The mission of our committee is two-fold: (1) to provide assistance and care for the needs of the more vulnerable people in our parish and local community and (2) to identify, publicize, and educate the parish on current social justice issues. In all of our activities we follow certain key principles of Catholic social justice.
CATHOLIC SOCIAL JUSTICE PRINCIPLES
Belief in the inherent dignity of the human person is the foundation of all Catholic social teaching. We are made in the image and likeness of God and must be the starting point of a moral vision for society.
We have a responsibility to participate in organizing our society, in law, policy, economics and politics because of the direct effect on human dignity and the rights of individuals. We must protect human life and dignity and promote the common good.
We have not only the right but the responsibility to participate in politics out of concern and commitment to the good of the community. We have a duty to keep informed about issues of the day and to vote to protect the common good.
The Bible teaches us to put the needs of the poor first. Jesus showed us the way. This is the true test of our Christianity: how we treat those living in poverty.

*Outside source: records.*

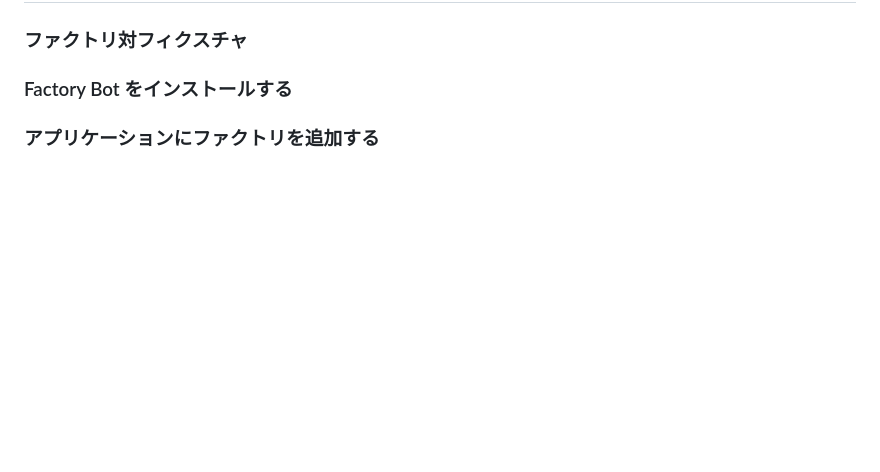
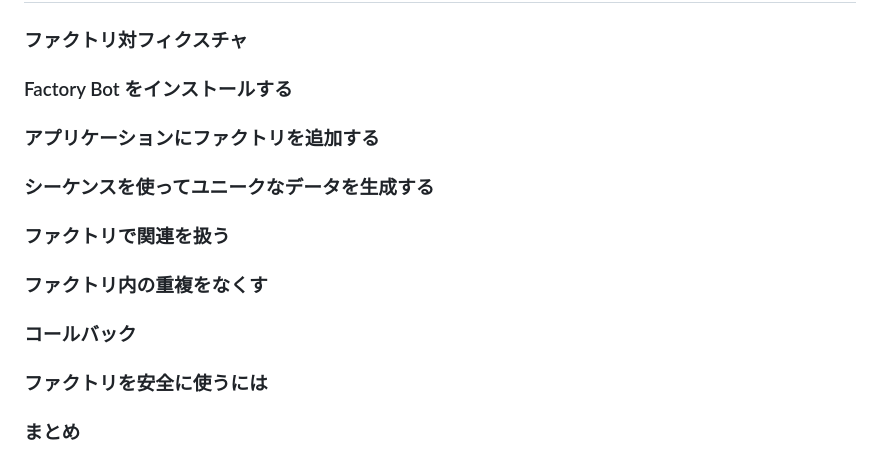
Before and after one commit to futaro0405/knowledge, a Markdown page: note/RSpec/RSpecによるRailsテスト入門.md, the part around the change. Drawn GitHub-style; blank space fills up the shorter version.

Commit message:
vault backup: 2024-05-20 12:55:53

```diff
--- a/note/RSpec/RSpecによるRailsテスト入門.md
+++ b/note/RSpec/RSpecによるRailsテスト入門.md
@@ -607,3 +607,16 @@ end
 ### Factory Bot をインストールする
 
 ### アプリケーションにファクトリを追加する
+
+### シーケンスを使ってユニークなデータを⽣成する
+
+### ファクトリで関連を扱う
+
+### ファクトリ内の重複をなくす
+
+
+### コールバック
+
+### ファクトリを安全に使うには
+
+### まとめ
```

God gave human beings the task of caring for and nurturing all of creation. All people have an equal right to breathe clean air and drink clean water. In his Encyclical, Laudato Si, On Care for our Common Home, Pope Francis calls all people of the world to take “swift and global action” to stop the environmental destruction of our planet which has a disproportionate effect on those living on the margins of society. Concern for creations is inseparable from concern for justice.
There is a close relationship in Catholic teaching between peace and justice. Peace is the “fruit of justice and is dependent on the right order among human beings.